While there remains scepticism over how the new rules will affect F1, especially in terms of how it sounds, Renault Sport F1's Deputy managing director (technical), Rob White, insists that speed will not be compromised.
How different do you think the Power Unit will be between engine manufacturers?
We have to imagine there is an optimum solution within the technical and sporting constraints and that different competitors will approach the optimum in different ways, at least in the beginning. Within each different PU project, the immaturity of the technology means that there could be rapidly changing performance, and as at the start of any radical new technical change, we expect progress will be extremely quick. The relative pace between competitors could therefore change more than we are accustomed to. But we should not underestimate just how competent the F1 teams are - the steps will be rough but large, and the convergence on an optimum solution will be rapid.
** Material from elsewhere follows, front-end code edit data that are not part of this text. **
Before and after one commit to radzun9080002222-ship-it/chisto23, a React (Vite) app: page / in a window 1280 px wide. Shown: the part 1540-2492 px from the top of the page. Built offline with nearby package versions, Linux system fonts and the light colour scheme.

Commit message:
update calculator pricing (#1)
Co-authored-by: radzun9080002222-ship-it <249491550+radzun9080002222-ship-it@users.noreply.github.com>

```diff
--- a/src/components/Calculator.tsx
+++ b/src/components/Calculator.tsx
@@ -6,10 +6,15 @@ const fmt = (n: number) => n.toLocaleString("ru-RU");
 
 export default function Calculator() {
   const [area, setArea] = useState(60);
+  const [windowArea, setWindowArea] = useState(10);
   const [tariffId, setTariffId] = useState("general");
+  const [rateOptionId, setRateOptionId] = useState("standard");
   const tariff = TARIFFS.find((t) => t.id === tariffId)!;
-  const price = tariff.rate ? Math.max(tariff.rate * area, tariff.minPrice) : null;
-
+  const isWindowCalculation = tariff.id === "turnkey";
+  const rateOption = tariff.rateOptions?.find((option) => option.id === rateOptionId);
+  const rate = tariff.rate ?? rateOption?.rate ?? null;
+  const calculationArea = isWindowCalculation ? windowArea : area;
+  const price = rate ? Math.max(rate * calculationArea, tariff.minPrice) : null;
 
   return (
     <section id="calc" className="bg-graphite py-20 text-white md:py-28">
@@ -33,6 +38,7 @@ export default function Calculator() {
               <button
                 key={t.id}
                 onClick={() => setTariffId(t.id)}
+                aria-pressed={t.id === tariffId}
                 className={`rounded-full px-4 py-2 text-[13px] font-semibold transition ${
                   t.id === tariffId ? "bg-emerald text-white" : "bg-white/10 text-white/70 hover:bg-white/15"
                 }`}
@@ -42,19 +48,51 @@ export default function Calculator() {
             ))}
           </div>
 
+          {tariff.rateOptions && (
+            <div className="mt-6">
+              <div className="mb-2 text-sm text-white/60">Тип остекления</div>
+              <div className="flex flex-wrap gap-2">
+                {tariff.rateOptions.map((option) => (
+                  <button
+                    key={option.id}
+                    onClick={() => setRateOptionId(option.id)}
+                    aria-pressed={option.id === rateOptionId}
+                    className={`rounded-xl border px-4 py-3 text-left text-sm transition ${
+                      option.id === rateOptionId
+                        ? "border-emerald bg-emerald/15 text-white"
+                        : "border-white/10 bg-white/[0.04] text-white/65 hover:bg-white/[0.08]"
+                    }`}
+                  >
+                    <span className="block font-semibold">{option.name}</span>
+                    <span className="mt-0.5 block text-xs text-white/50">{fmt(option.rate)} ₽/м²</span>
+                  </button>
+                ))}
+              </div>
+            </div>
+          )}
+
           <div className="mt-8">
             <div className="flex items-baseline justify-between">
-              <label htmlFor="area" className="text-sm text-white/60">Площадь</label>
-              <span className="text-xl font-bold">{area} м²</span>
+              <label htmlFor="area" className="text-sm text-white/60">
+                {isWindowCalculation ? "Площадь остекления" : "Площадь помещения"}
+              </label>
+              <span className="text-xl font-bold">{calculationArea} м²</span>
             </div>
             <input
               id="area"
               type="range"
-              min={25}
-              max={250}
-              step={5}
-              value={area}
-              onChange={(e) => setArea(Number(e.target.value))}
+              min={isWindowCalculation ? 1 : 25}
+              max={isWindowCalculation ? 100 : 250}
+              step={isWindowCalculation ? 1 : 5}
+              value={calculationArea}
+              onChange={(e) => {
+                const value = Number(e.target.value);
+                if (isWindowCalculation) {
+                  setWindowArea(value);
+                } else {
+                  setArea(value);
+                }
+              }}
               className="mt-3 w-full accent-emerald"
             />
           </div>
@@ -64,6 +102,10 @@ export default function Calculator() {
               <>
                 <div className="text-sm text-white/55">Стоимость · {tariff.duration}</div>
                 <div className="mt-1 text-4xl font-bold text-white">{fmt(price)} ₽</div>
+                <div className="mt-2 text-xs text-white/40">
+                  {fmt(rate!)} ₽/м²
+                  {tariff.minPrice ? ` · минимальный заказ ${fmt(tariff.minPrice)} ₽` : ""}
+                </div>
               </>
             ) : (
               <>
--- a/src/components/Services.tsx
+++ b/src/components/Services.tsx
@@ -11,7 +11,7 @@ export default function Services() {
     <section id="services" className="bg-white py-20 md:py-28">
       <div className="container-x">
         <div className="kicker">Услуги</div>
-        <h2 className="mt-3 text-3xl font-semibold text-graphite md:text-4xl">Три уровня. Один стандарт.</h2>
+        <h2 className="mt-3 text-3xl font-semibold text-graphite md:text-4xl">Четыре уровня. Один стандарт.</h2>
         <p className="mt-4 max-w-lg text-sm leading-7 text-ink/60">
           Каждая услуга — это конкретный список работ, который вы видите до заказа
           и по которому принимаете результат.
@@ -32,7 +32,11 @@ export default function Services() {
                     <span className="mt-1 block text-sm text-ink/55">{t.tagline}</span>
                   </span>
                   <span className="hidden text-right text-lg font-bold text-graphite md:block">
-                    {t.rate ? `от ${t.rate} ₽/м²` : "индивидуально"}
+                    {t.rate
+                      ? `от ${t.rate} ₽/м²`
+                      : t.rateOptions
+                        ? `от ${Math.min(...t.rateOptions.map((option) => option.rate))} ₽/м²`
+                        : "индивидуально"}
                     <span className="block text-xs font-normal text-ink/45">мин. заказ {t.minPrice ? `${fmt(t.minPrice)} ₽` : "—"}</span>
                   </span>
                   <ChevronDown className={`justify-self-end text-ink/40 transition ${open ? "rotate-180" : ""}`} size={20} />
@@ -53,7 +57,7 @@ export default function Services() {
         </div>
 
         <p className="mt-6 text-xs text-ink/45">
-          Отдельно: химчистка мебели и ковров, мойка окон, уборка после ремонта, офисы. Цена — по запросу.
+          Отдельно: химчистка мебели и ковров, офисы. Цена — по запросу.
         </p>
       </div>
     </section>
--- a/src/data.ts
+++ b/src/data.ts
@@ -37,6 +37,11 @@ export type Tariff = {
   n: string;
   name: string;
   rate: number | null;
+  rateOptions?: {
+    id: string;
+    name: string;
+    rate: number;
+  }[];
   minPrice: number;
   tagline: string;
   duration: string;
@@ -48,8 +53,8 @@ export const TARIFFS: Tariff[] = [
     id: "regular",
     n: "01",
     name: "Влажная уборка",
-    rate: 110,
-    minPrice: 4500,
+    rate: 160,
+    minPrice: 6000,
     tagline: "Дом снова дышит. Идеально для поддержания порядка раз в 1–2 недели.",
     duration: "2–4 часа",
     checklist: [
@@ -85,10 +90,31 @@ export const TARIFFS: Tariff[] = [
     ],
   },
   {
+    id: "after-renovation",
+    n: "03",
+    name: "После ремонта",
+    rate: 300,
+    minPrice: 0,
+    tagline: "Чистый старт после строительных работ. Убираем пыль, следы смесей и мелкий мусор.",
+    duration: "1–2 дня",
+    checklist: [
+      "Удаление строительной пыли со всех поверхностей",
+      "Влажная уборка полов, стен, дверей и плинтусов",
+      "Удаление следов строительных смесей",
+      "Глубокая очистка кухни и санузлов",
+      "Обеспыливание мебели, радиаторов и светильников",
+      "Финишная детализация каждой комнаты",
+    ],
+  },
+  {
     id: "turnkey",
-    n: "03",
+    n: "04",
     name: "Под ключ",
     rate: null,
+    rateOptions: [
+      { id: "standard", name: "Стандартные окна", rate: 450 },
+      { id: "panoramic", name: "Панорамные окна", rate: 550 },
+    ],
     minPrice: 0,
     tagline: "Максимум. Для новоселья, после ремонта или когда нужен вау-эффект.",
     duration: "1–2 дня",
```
Will we still retain the speed under the new regulations?
The short answer is yes. What was an academic question in the beginning has become a lot more real from every point of view, but we have no need to worry. Obviously we are still in the virtual world and not on track but we have measured PU performance on the test bed and have matched the most optimistic predictions. We believe that the Power Unit will deliver a lot of power and will be more than enough to make cars quick. The way that the cars will deliver this performance will be somewhat different this year due to the PU and aero regulations. The driving experience will be quite different, but we will absolutely see real speed out on track.
And there will still be racing in 2014?
This year there will be a lot of factors that drive unpredictable outcomes and from most people's standpoint, unpredictable results are good in a sporting event. We need to keep hold of some of the fundamental elements; there will be 22 cars on the grid and when the lights go out the guy that gets to the flag first is the winner. In between there will be a battle for positions on track, meaning there will be real racing. The way in which the races are managed by the teams is one of the big differences between 2013 and 2014. It is fair to say there are several different ways to skin a cat and this will produce different scenarios as we explore different possibilities about how to manage energy and power. Although the tool kit that we have is different, the fundamentals of the races remain very similar. Ultimately it is for the drivers to go for the opportunities presented to them.
Will drivers have to change their style to the new regulations?
The drivers are astonishingly skilled to detect the limit of the performance envelope of a car and adapt their driving to reach the limits. In the past, drivers have always been adept at adapting to different systems, such as the F-duct, KERS and so on, without too much issue: it's always remarkable to observe just how very close they can get to the theoretical limits. I do not think there will be a discussion of whether drivers are 'intelligent' or not - it is about being adaptable, just as they were with any other change.
How has Renault Sport F1 had to adapt to the challenge of the new Power Unit?
It is fair to say that we have had to strengthen the organization and refresh the infrastructure at Viry to adapt to the very new environment of the Power Unit. We have recruited additional staff, some seconded from our parent company to complement the skills and experience of the existing Viry team. Additionally we have had support from Renault specialists and dedicated resources off-site, such as the materials laboratory. At the factory there have been upgrades to existing facilities and investment in new facilities adapted to the development of the Power Unit and its sub-systems including direct injection, turbocharging and electrical content. In parallel we have created new facilities at Mecachrome including a new dyno where the full PU will be signed off before delivery to the track.